### WORK TASK
Using the listing below, extract each line that has the word "analysis" in it.

### MATERIAL FOR THE TASK

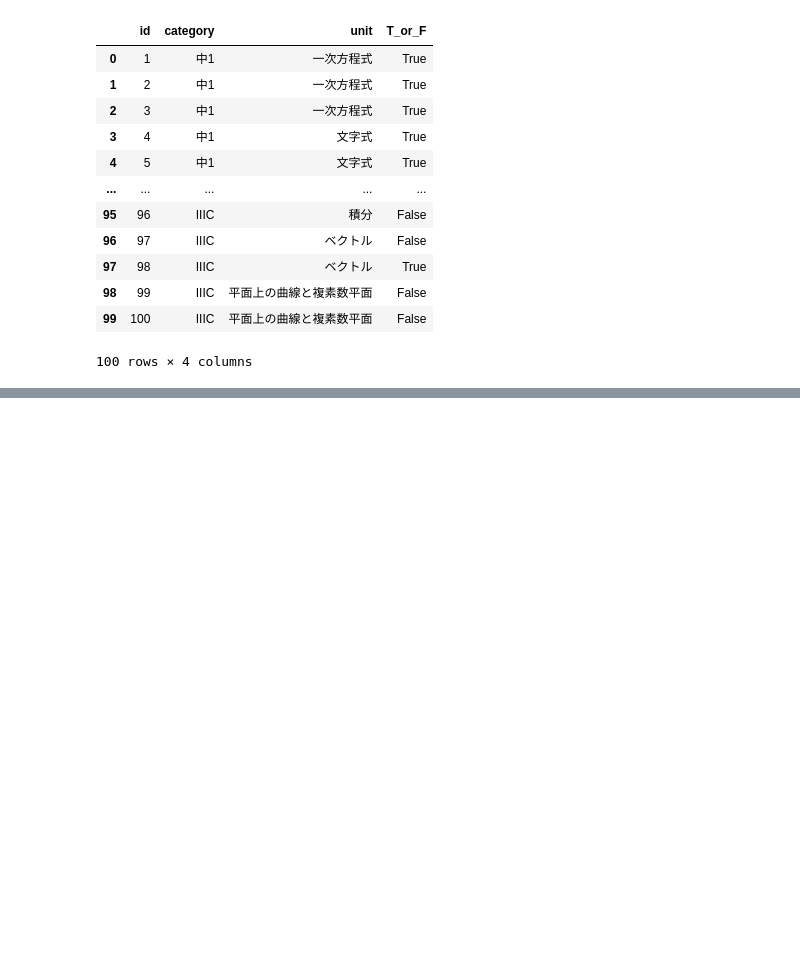
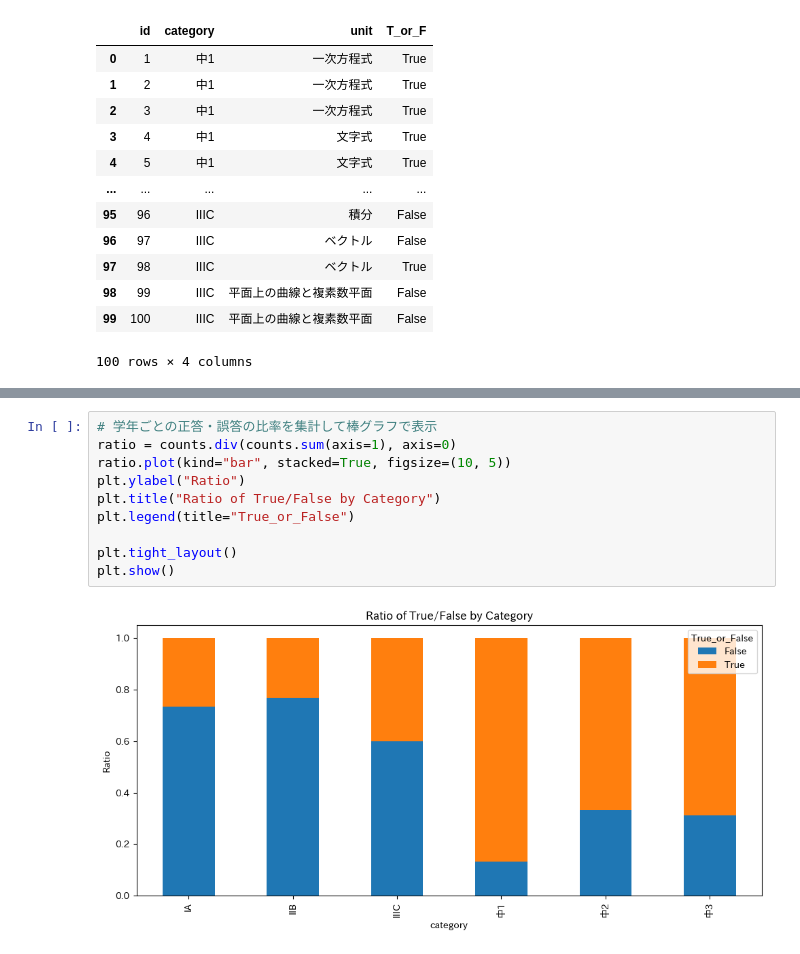
Before and after one commit to arugo11/LLM-jp-2025competetion-victory, a Jupyter notebook: analysis/analysis.ipynb, the cells around one changed output, grey strips where cells are left out. Drawn from its saved outputs; the diff is of its cells as text; blank space fills up the shorter version.

```diff
--- a/analysis/analysis.ipynb
+++ b/analysis/analysis.ipynb
@@ -74,0 +94,12 @@ plt.show()
+# %%
+# 学年ごとの正答・誤答の比率を集計して棒グラフで表示
+ratio = counts.div(counts.sum(axis=1), axis=0)
+ratio.plot(kind="bar", stacked=True, figsize=(10, 5))
+plt.ylabel("Ratio")
+plt.title("Ratio of True/False by Category")
+plt.legend(title="True_or_False")
+
+plt.tight_layout()
+plt.show()
+# %% [output]
+[figure, added]
```
Also changed, not shown: parts of 3 cells of this notebook, 4 other files.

### TASK SOLUTION
Before and after one commit to arugo11/LLM-jp-2025competetion-victory, a Jupyter notebook: analysis/analysis.ipynb, the cells around one changed output, grey strips where cells are left out. Drawn from its saved outputs; the diff is of its cells as text; blank space fills up the shorter version.
--- a/analysis/analysis.ipynb
+++ b/analysis/analysis.ipynb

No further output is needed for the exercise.